◆ **Try it**
Among the entries below, copy every line that carries the word "Categorías".

◆ **Supplied information**
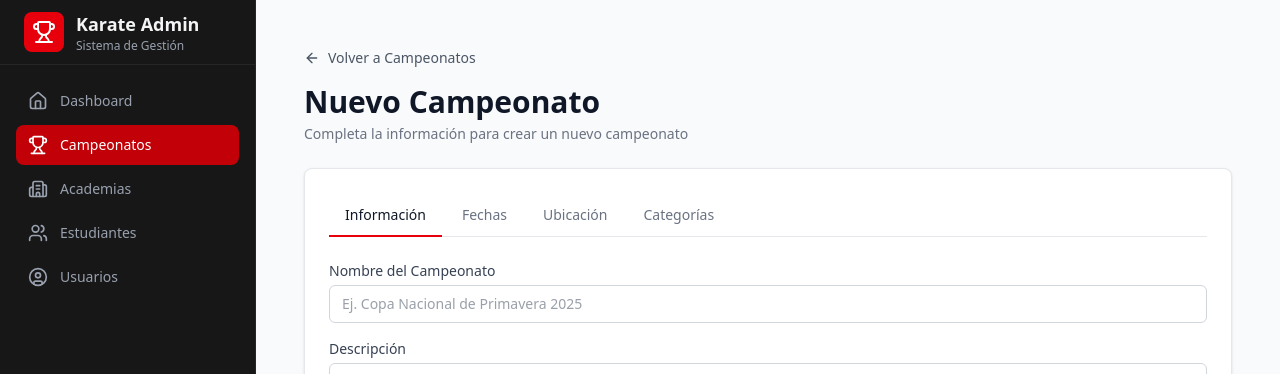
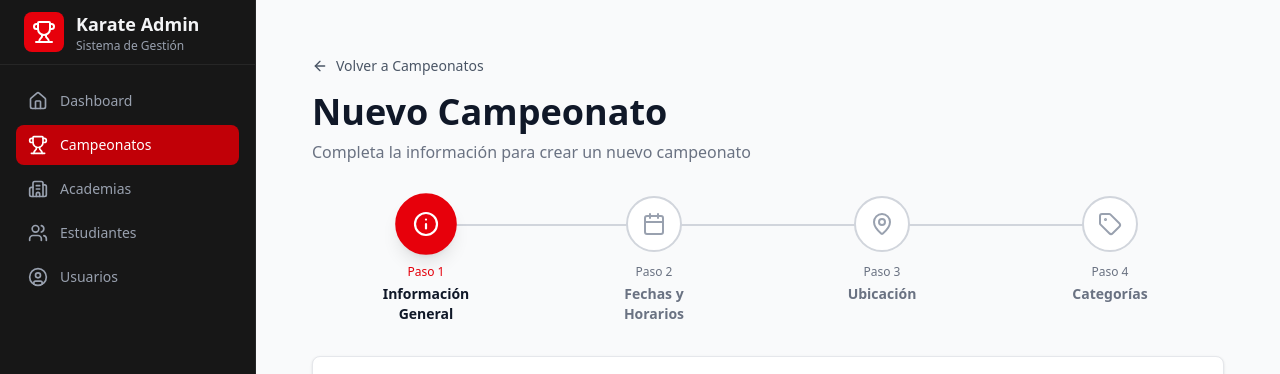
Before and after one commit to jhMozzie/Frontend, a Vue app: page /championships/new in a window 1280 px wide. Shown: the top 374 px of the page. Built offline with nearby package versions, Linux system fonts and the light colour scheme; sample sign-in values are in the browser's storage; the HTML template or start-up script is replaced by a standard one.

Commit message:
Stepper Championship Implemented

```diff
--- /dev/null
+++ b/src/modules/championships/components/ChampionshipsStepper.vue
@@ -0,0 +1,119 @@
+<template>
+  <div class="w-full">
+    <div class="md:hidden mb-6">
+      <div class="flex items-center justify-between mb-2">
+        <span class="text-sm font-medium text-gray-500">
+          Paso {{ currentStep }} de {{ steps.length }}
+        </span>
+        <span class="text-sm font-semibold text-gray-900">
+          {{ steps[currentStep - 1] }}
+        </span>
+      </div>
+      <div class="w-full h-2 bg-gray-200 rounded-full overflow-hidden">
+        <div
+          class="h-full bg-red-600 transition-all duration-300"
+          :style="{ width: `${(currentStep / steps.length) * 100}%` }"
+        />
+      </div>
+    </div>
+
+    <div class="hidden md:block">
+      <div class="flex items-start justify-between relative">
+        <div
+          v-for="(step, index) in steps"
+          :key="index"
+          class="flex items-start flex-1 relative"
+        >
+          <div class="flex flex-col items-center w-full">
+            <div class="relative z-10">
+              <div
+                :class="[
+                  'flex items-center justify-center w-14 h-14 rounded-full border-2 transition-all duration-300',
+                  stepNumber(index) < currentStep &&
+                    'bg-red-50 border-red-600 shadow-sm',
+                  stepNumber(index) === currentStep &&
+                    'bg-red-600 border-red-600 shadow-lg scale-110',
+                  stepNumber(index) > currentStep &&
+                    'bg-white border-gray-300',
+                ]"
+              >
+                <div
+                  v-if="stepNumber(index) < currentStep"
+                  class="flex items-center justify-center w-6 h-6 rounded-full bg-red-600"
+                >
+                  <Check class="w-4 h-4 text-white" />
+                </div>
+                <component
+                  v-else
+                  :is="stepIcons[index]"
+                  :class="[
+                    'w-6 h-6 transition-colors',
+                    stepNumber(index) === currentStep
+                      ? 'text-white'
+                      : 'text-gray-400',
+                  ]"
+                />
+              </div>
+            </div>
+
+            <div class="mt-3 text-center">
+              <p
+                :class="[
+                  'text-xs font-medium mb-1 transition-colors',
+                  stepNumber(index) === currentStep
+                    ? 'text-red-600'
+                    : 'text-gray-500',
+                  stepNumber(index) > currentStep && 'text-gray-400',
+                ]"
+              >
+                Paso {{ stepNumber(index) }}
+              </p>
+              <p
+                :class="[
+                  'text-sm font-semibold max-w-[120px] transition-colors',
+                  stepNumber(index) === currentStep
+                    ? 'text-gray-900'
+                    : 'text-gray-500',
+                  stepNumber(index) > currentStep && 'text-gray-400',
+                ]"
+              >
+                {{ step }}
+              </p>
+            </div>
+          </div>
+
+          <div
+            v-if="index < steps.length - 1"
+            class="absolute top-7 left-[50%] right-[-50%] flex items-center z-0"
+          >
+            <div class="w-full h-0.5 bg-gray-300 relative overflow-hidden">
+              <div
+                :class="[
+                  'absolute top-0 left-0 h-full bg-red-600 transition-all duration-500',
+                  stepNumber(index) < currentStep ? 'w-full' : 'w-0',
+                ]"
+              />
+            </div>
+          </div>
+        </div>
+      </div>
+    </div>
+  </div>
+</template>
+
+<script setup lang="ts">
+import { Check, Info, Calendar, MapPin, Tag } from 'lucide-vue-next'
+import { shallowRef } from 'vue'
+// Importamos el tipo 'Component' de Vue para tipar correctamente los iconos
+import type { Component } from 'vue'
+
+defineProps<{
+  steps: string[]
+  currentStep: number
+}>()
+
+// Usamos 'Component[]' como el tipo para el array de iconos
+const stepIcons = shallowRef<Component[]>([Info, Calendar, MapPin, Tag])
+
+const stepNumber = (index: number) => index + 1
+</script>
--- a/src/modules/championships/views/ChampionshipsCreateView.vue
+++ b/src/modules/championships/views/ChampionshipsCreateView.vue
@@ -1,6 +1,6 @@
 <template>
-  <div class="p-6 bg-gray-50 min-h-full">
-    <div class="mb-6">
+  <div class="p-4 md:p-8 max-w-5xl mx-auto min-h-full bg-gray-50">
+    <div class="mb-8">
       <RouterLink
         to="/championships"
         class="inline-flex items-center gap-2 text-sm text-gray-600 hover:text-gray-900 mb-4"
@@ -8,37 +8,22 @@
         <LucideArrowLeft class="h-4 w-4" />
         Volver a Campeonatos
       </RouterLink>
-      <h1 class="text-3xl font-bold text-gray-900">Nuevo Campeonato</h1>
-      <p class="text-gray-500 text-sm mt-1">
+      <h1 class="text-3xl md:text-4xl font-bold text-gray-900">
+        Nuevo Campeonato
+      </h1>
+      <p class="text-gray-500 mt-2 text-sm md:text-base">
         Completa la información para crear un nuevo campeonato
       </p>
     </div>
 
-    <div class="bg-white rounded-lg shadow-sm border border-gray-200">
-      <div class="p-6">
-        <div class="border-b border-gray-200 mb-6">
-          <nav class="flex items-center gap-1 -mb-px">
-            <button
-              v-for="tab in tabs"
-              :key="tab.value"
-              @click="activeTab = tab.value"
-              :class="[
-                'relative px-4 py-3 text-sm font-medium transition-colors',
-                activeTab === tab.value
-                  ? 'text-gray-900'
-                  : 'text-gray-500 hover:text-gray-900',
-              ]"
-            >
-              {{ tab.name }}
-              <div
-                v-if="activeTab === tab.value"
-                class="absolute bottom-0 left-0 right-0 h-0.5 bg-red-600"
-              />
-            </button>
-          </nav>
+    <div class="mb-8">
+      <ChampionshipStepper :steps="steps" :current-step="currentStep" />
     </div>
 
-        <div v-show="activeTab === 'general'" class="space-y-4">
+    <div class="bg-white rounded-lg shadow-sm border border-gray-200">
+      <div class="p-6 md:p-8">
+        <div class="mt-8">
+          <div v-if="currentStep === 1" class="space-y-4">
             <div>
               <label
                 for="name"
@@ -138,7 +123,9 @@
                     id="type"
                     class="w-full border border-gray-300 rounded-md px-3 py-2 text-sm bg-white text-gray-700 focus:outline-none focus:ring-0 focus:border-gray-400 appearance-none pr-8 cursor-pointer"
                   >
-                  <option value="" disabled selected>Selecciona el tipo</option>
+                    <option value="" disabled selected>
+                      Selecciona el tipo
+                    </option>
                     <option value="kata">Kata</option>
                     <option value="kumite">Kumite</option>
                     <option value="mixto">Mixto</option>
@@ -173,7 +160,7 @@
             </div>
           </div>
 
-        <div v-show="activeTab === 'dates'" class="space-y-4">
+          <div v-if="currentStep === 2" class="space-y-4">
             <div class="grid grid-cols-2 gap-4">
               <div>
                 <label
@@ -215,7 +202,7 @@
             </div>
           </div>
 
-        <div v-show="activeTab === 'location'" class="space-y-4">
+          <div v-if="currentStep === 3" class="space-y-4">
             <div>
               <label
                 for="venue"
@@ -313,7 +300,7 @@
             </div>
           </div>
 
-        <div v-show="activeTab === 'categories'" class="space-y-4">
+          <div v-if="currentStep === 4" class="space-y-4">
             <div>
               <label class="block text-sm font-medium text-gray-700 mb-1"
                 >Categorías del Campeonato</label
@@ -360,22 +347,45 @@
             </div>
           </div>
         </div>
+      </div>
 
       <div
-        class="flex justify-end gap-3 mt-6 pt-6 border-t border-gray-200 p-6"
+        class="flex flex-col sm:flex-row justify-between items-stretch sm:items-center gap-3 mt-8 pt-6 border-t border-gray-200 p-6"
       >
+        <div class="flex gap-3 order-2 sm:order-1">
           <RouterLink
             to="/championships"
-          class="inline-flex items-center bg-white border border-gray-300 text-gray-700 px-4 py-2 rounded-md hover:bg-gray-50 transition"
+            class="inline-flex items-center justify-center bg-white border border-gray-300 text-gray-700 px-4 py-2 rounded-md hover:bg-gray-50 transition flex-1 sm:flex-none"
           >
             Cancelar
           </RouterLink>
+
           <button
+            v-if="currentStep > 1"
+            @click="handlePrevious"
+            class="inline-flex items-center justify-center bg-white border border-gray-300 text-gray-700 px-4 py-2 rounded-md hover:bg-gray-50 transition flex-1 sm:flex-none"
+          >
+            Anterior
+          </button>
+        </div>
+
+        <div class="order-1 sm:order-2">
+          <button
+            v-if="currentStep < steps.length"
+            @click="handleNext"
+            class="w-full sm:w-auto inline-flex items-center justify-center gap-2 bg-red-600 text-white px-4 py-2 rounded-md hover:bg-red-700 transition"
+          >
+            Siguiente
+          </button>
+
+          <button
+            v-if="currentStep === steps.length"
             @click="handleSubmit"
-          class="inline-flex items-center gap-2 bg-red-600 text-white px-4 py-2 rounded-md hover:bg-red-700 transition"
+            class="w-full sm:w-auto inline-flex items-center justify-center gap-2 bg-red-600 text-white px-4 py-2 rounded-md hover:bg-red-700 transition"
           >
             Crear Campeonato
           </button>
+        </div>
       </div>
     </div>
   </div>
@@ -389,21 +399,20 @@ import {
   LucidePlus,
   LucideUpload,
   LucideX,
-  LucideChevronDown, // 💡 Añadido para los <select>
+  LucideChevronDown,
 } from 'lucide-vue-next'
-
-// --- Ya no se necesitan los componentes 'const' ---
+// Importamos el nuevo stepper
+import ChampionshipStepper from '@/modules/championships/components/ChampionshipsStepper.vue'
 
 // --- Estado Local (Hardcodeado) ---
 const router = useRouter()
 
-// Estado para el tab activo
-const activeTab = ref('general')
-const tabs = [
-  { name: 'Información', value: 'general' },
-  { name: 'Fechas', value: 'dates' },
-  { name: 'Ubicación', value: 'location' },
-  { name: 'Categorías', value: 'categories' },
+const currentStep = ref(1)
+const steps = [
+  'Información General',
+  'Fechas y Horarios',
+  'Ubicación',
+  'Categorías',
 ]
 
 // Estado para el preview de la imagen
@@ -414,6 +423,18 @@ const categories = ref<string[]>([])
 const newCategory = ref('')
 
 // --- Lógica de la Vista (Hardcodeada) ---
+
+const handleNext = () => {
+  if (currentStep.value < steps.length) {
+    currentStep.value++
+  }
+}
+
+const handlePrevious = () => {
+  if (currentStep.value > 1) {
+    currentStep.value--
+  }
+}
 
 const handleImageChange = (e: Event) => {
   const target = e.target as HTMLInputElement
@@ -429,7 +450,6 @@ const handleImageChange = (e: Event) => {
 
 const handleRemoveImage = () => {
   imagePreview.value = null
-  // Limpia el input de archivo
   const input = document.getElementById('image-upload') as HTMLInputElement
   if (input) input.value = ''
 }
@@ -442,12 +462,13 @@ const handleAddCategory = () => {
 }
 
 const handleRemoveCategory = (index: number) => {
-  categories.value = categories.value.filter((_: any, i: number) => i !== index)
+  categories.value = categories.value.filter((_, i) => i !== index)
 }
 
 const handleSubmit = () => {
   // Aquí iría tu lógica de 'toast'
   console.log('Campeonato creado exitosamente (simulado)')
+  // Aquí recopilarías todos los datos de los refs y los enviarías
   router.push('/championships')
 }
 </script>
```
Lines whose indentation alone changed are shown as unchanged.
==
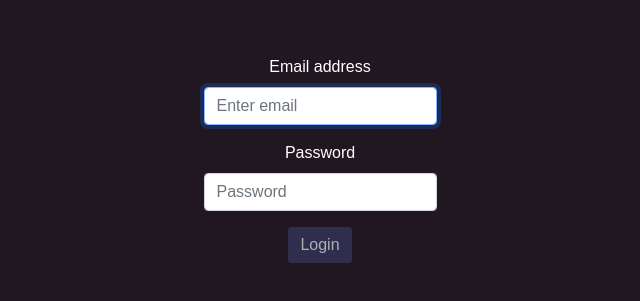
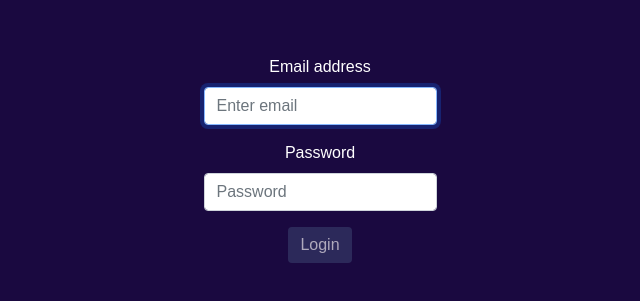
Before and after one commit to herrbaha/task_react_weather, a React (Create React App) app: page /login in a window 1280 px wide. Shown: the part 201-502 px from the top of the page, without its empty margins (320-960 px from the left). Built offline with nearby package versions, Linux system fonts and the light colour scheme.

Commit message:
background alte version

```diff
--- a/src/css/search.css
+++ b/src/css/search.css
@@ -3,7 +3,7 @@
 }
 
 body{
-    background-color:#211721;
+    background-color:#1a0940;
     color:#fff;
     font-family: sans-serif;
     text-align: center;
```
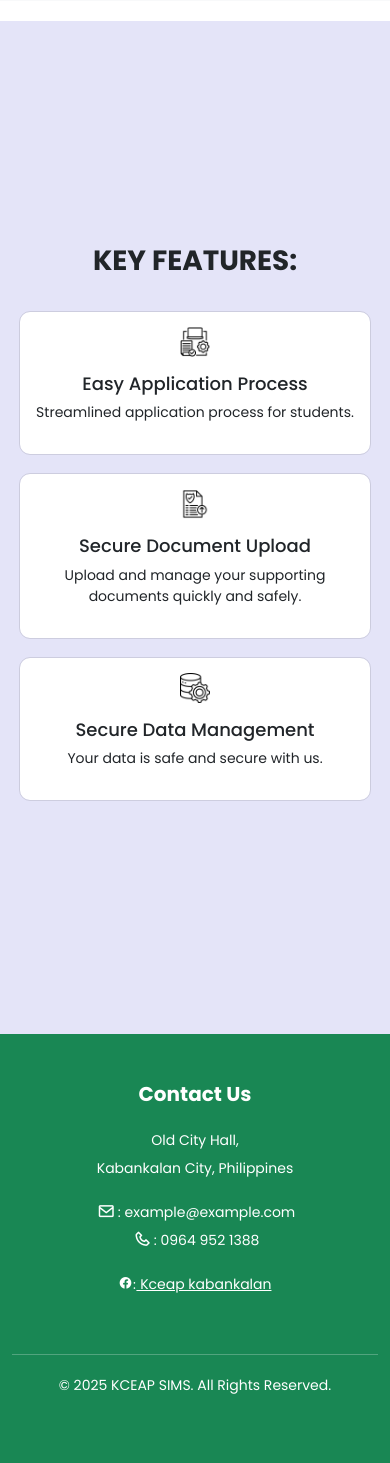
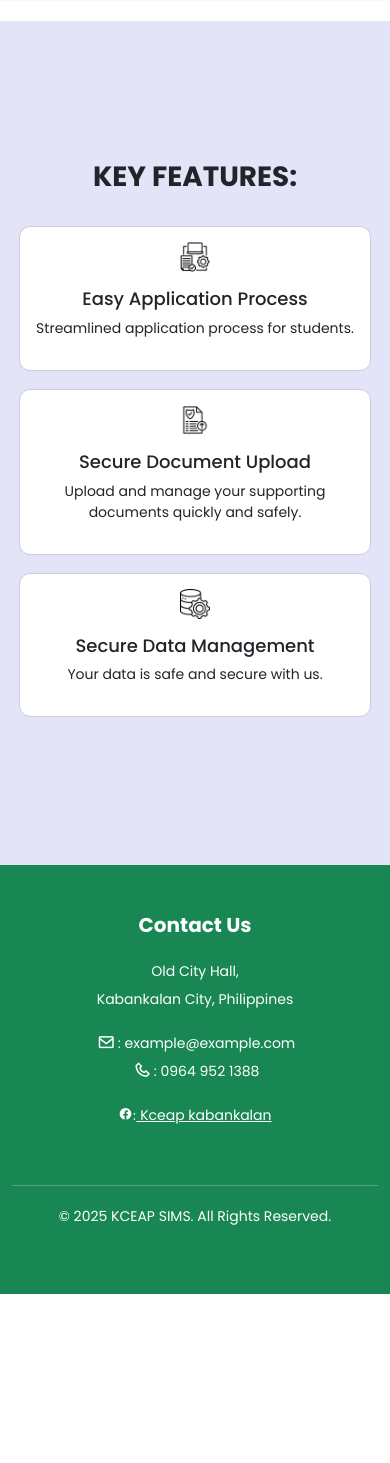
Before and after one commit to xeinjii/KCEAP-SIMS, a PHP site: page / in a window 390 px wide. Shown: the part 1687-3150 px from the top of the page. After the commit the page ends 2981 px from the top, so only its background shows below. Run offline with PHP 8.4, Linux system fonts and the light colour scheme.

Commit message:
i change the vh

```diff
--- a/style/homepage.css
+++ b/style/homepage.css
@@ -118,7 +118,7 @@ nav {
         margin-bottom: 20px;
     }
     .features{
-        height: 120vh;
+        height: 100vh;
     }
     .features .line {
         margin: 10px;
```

◆ **Response area**
                 >Categorías del Campeonato</label
-  { name: 'Categorías', value: 'categories' },
+  'Categorías',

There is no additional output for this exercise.